BEGIN

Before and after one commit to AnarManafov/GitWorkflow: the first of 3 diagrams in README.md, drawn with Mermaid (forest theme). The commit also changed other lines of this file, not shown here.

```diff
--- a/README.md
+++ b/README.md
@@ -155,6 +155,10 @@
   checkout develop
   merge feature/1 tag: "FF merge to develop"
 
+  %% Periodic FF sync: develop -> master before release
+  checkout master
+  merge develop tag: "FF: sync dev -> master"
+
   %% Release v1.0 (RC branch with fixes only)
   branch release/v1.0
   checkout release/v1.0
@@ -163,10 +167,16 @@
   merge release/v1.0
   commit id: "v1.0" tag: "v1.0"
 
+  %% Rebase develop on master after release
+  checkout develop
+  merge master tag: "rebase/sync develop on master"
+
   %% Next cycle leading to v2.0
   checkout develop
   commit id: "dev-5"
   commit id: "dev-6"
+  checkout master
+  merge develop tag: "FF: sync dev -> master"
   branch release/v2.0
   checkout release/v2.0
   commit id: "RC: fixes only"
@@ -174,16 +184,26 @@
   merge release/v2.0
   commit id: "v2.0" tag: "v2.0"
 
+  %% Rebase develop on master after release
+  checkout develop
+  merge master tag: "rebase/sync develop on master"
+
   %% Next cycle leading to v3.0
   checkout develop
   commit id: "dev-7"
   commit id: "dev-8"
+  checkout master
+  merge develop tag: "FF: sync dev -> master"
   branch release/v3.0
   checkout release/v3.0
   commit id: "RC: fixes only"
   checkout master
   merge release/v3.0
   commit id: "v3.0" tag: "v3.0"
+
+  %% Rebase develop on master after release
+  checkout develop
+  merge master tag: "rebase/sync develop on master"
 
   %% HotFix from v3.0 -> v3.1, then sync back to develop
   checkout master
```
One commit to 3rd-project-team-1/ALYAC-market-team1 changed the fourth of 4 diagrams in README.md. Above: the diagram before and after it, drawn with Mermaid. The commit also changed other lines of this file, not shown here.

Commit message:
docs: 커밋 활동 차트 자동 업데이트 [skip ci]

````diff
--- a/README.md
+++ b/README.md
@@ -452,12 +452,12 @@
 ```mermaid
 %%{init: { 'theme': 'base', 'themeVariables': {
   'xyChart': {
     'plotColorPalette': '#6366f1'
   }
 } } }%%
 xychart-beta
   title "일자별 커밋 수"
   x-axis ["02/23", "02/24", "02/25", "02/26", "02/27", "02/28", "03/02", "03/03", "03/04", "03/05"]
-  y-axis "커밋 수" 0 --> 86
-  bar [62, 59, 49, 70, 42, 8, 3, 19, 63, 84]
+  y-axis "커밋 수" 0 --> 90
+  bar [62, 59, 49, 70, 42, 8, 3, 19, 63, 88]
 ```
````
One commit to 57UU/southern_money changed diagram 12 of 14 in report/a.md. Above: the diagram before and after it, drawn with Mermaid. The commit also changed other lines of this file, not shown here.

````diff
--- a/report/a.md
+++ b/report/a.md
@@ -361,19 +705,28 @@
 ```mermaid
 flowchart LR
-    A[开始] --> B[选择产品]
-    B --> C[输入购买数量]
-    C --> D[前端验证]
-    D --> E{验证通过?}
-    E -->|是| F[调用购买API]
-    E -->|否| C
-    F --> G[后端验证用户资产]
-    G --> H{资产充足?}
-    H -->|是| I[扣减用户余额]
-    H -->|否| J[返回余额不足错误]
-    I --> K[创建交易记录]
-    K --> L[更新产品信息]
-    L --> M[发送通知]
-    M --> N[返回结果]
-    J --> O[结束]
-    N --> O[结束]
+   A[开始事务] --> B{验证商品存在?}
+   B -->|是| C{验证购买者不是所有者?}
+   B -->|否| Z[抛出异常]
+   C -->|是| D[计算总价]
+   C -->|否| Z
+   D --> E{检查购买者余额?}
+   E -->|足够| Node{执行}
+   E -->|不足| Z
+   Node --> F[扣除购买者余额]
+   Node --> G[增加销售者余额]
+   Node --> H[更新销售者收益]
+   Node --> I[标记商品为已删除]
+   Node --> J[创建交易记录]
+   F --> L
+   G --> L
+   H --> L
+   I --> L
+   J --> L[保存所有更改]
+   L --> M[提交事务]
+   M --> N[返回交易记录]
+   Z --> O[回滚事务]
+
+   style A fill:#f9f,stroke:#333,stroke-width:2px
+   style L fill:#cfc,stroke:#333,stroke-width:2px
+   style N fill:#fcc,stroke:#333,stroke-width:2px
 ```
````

END

**Your goal**
Write the records out precisely, omitting nothing.

**Output**
Before and after one commit to AnarManafov/GitWorkflow: the first of 3 diagrams in README.md, drawn with Mermaid (forest theme). The commit also changed other lines of this file, not shown here.

```diff
--- a/README.md
+++ b/README.md
@@ -155,6 +155,10 @@
   checkout develop
   merge feature/1 tag: "FF merge to develop"
 
+  %% Periodic FF sync: develop -> master before release
+  checkout master
+  merge develop tag: "FF: sync dev -> master"
+
   %% Release v1.0 (RC branch with fixes only)
   branch release/v1.0
   checkout release/v1.0
@@ -163,10 +167,16 @@
   merge release/v1.0
   commit id: "v1.0" tag: "v1.0"
 
+  %% Rebase develop on master after release
+  checkout develop
+  merge master tag: "rebase/sync develop on master"
+
   %% Next cycle leading to v2.0
   checkout develop
   commit id: "dev-5"
   commit id: "dev-6"
+  checkout master
+  merge develop tag: "FF: sync dev -> master"
   branch release/v2.0
   checkout release/v2.0
   commit id: "RC: fixes only"
@@ -174,16 +184,26 @@
   merge release/v2.0
   commit id: "v2.0" tag: "v2.0"
 
+  %% Rebase develop on master after release
+  checkout develop
+  merge master tag: "rebase/sync develop on master"
+
   %% Next cycle leading to v3.0
   checkout develop
   commit id: "dev-7"
   commit id: "dev-8"
+  checkout master
+  merge develop tag: "FF: sync dev -> master"
   branch release/v3.0
   checkout release/v3.0
   commit id: "RC: fixes only"
   checkout master
   merge release/v3.0
   commit id: "v3.0" tag: "v3.0"
+
+  %% Rebase develop on master after release
+  checkout develop
+  merge master tag: "rebase/sync develop on master"
 
   %% HotFix from v3.0 -> v3.1, then sync back to develop
   checkout master
```
One commit to 3rd-project-team-1/ALYAC-market-team1 changed the fourth of 4 diagrams in README.md. Above: the diagram before and after it, drawn with Mermaid. The commit also changed other lines of this file, not shown here.

Commit message:
docs: 커밋 활동 차트 자동 업데이트 [skip ci]

````diff
--- a/README.md
+++ b/README.md
@@ -452,12 +452,12 @@
 ```mermaid
 %%{init: { 'theme': 'base', 'themeVariables': {
   'xyChart': {
     'plotColorPalette': '#6366f1'
   }
 } } }%%
 xychart-beta
   title "일자별 커밋 수"
   x-axis ["02/23", "02/24", "02/25", "02/26", "02/27", "02/28", "03/02", "03/03", "03/04", "03/05"]
-  y-axis "커밋 수" 0 --> 86
-  bar [62, 59, 49, 70, 42, 8, 3, 19, 63, 84]
+  y-axis "커밋 수" 0 --> 90
+  bar [62, 59, 49, 70, 42, 8, 3, 19, 63, 88]
 ```
````
One commit to 57UU/southern_money changed diagram 12 of 14 in report/a.md. Above: the diagram before and after it, drawn with Mermaid. The commit also changed other lines of this file, not shown here.

````diff
--- a/report/a.md
+++ b/report/a.md
@@ -361,19 +705,28 @@
 ```mermaid
 flowchart LR
-    A[开始] --> B[选择产品]
-    B --> C[输入购买数量]
-    C --> D[前端验证]
-    D --> E{验证通过?}
-    E -->|是| F[调用购买API]
-    E -->|否| C
-    F --> G[后端验证用户资产]
-    G --> H{资产充足?}
-    H -->|是| I[扣减用户余额]
-    H -->|否| J[返回余额不足错误]
-    I --> K[创建交易记录]
-    K --> L[更新产品信息]
-    L --> M[发送通知]
-    M --> N[返回结果]
-    J --> O[结束]
-    N --> O[结束]
+   A[开始事务] --> B{验证商品存在?}
+   B -->|是| C{验证购买者不是所有者?}
+   B -->|否| Z[抛出异常]
+   C -->|是| D[计算总价]
+   C -->|否| Z
+   D --> E{检查购买者余额?}
+   E -->|足够| Node{执行}
+   E -->|不足| Z
+   Node --> F[扣除购买者余额]
+   Node --> G[增加销售者余额]
+   Node --> H[更新销售者收益]
+   Node --> I[标记商品为已删除]
+   Node --> J[创建交易记录]
+   F --> L
+   G --> L
+   H --> L
+   I --> L
+   J --> L[保存所有更改]
+   L --> M[提交事务]
+   M --> N[返回交易记录]
+   Z --> O[回滚事务]
+
+   style A fill:#f9f,stroke:#333,stroke-width:2px
+   style L fill:#cfc,stroke:#333,stroke-width:2px
+   style N fill:#fcc,stroke:#333,stroke-width:2px
 ```
````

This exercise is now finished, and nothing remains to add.